The Kavadi-bearer is required to observe various rules between the time he takes up the Kavadi, and the day of the offering. He has to perform elaborate ceremonies at the time of assuming the Kavadi, and at the time of offering it to the Lord. He also puts on the dress of a Pandaram, a Saivite mendicant. It consists of a saffron-coloured cloth, a conical scarlet cap, and a cane, silver-capped at both ends. Lord Siva, the Supreme Pandaram Himself, loves to wear this dress. The Pandaram lives on alms only. The bare chest of the Kavadi-bearer is covered with several rudraksha malas.

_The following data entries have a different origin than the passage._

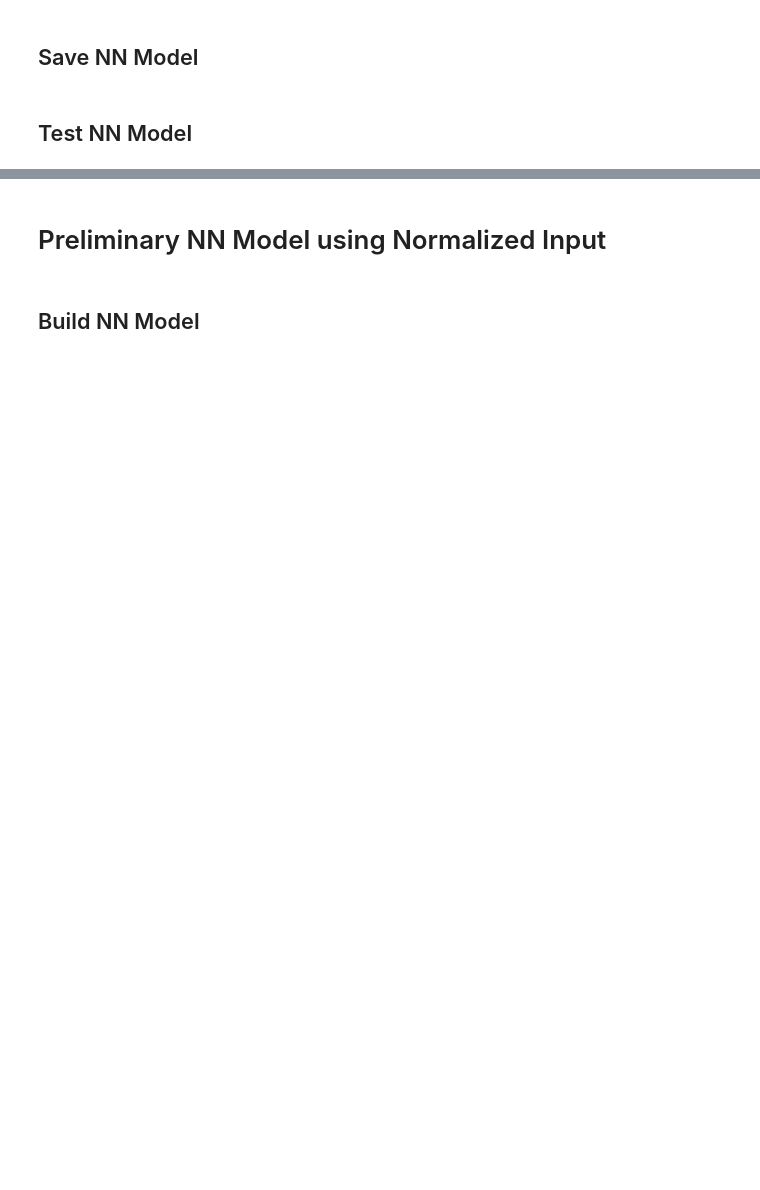
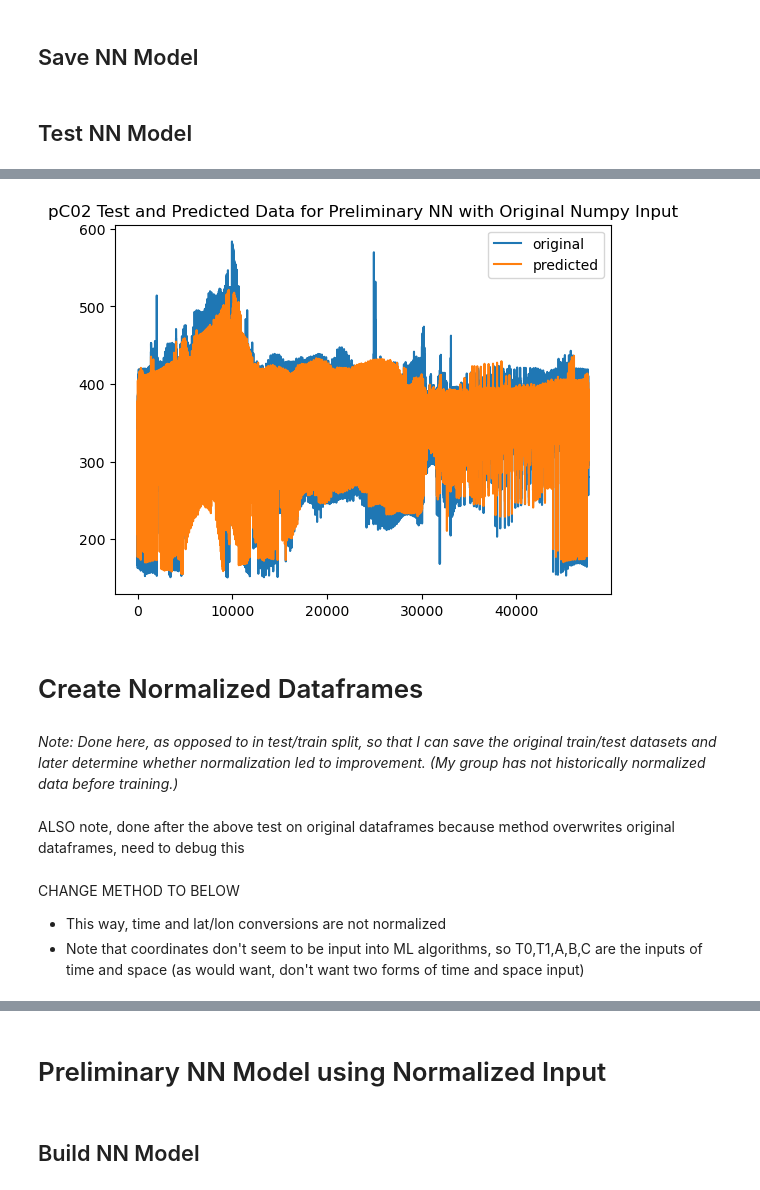
Before and after one commit to juliasimpson97/MLEE-final-project, a Jupyter notebook: models/NN.ipynb, the cells around one changed output, grey strips where cells are left out. Drawn from its saved outputs; the diff is of its cells as text; code cells hidden in the pictures; blank space fills up the shorter version.

```diff
--- a/models/NN.ipynb
+++ b/models/NN.ipynb
@@ -187,0 +321,6 @@ plt.show()
+# %%
+NN_model_on = load_model(os.path.join(recon_model_path,'NN_model_prelim_originalnumpy2.h5'))
+# %%
+y_pred_on = NN_model_on.predict(X_test_original)
+mse = mean_squared_error(y_test_original, y_pred_on)
+print("MSE: %.2f" % mse)
@@ -187,0 +330,15 @@ plt.show()
+# %%
+x_ax = range(len(y_test_original))
+plt.plot(x_ax, y_test_original, label="original")
+plt.plot(x_ax, y_pred_on, label="predicted")
+plt.title("pC02 Test and Predicted Data for Preliminary NN with Original Numpy Input")
+plt.legend()
+plt.show()
+# %% [output]
+[figure, added]
+# %% [markdown]
+# Create Normalized Dataframes
+# %% [markdown]
+*Note: Done here, as opposed to in test/train split, so that I can save the original train/test datasets and later determine whether normalization led to improvement. (My group has not historically normalized data before training.)*
+# %% [markdown]
+ALSO note, done after the above test on original dataframes because method overwrites original dataframes, need to debug this
@@ -187,0 +352,4 @@ plt.show()
+# %% [markdown]
+CHANGE METHOD TO BELOW
+- This way, time and lat/lon conversions are not normalized
+- Note that coordinates don't seem to be input into ML algorithms, so T0,T1,A,B,C are the inputs of time and space (as would want, don't want two forms of time and space input)
```
Also changed, not shown: parts of 99 cells of this notebook.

The Kavadi-bearer observes strict celibacy. Only pure, Sattwic food is taken; he abstains from all sorts of intoxicating drinks and drugs. He thinks of God all the time. Many of the Kavadi-bearers, especially those who do it as a spiritual Sadhana, impose various forms of self-torture. Some pass a sharp little spear through their tongue, which is made to protrude out of the mouth. Others may pass a spear through the cheek. This sort of piercing is done in other parts of the body also. The bearer does not shave; he grows a beard. He eats only once a day. The spear pierced through his tongue or cheek reminds him of the Lord constantly. It also prevents him from speaking. It gives him great power of endurance.
The Kavadi-bearer enjoys a high state of religious fervour. He dances in ecstasy. His very appearance is awe-inspiring; there is divine radiance on his face. Devotees often experience the state of feeling united with the Lord. Sometimes the Lord enters them and possesses them for some time.
How to Celebrate Thaipusam
On the Thaipusam day, most devotees of Lord Murugan offer him fruits and flowers of yellow or orange color - his favorite colors and also adorn dresses of the same color. Many devotees bear milk, water, fruits and floral tributes on pails hung from a yoke and carry them on their shoulders to various Murugan temples, far and near. This wooden or bamboo structure called 'Kavadi' is covered with cloth and decorated with feathers of peacock - the vehicle of Lord Murugan.
Body Piercing on Thaipusam
Many fanatical devotees go to such extent as to torture their bodies to appease the Lord. So, a major feature of Thaipusam celebrations is body piercing with hooks, skewers and small lances called 'vel'. Many of these devotees even pull chariots and heavy objects with hooks attached to their bodies. Many others pierce their tongue and cheek to impede speech and thereby attain full concentration on the Lord. Most devotees enter into a trance during such piercing due to the incessant drumming and chanting of "vel vel shakti vel."
Murugam songs –remix: